Lancaster, Pennsylvania, US

United States Army

CPL, Company H, 2nd Bn, 38th Inf Reg, 2nd Inf Div

Kujang, Korea, 11/27/1950

The ominous news came in a brief Western Union telegram delivered to the Kast household on Cabbage Hill in early 1951: Army Corporal Samuel Wirrick, one of the family’s 13 children, was missing in action in North Korea. Since that day more than 56 years ago, Wirrick’s brothers and sisters have grown up, gotten married and had their own children and grandchildren in Lancaster County — never knowing Samuel’s fate.

In fact, long after the government classified him as “presumed dead” at the end of the Korean War, in 1953, they held hope for a miracle.

“All of us agreed, at one time or another, we were still hoping he was alive. We didn’t know,” said a younger sister, Kathy Reifsnyder, who is now 62 and lives in Pequea. “Chances were slim — actually none. But you always have that teeny, teeny hope.

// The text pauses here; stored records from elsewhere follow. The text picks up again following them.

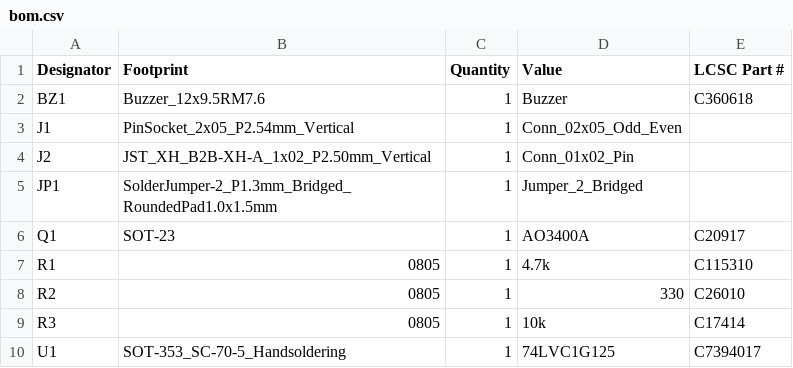
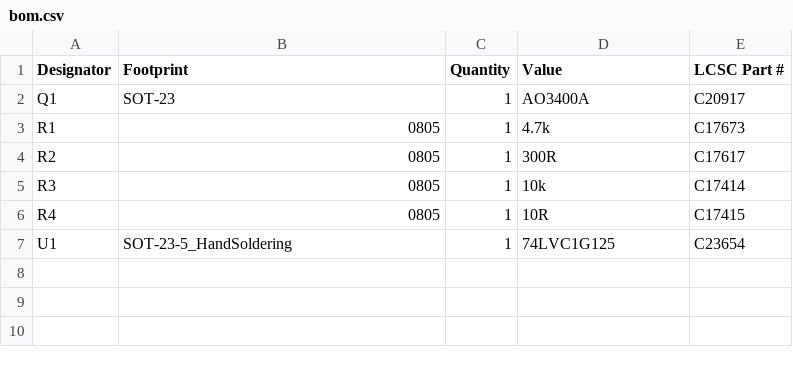
Before and after one commit to der-pw/CPAP_Extension_for_BTT_Octopus, a CSV file: gerber/bom.csv, drawn as a sheet.

```diff
--- a/gerber/bom.csv
+++ b/gerber/bom.csv
@@ -1,10 +1,7 @@
 Designator,Footprint,Quantity,Value,LCSC Part #
-BZ1,Buzzer_12x9.5RM7.6,1,Buzzer,C360618
-J1,PinSocket_2x05_P2.54mm_Vertical,1,Conn_02x05_Odd_Even,
-J2,JST_XH_B2B-XH-A_1x02_P2.50mm_Vertical,1,Conn_01x02_Pin,
-JP1,SolderJumper-2_P1.3mm_Bridged_RoundedPad1.0x1.5mm,1,Jumper_2_Bridged,
 Q1,SOT-23,1,AO3400A,C20917
-R1,0805,1,4.7k,C115310
-R2,0805,1,330,C26010
+R1,0805,1,4.7k,C17673
+R2,0805,1,300R,C17617
 R3,0805,1,10k,C17414
-U1,SOT-353_SC-70-5_Handsoldering,1,74LVC1G125,C7394017
+R4,0805,1,10R,C17415
+U1,SOT-23-5_HandSoldering,1,74LVC1G125,C23654
```
Also changed, not shown: gerber/positions.csv, 14 other files.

“We always did until we found out different.”

Wirrick’s brothers and sisters found out different in April, when the Army notified them that military researchers had identified remains belonging to Samuel. The Department of Defense announced the positive identification on Friday.

The news brought sadness, but also a sense of relief, said Reifsnyder. “Everyone is very emotional about it,” she said. “It was also a relief that he had been identified.”

Wirrick was a member of the 2nd Battalion, 38th Infantry Regiment, 2nd Infantry Division. His unit came under heavy attack from Chinese forces near the Chongchon River in North Korea in late November 1950. The unit withdrew to positions near the town of Kujang, but Wirrick was later reported missing in action.

His remains were recovered by a joint American-North Korean team in 2000 and eventually were identified through mitochondrial DNA and dental comparisons, as well as material remains and circumstantial evidence.

Wirrick was buried at Arlington National Cemetery in October.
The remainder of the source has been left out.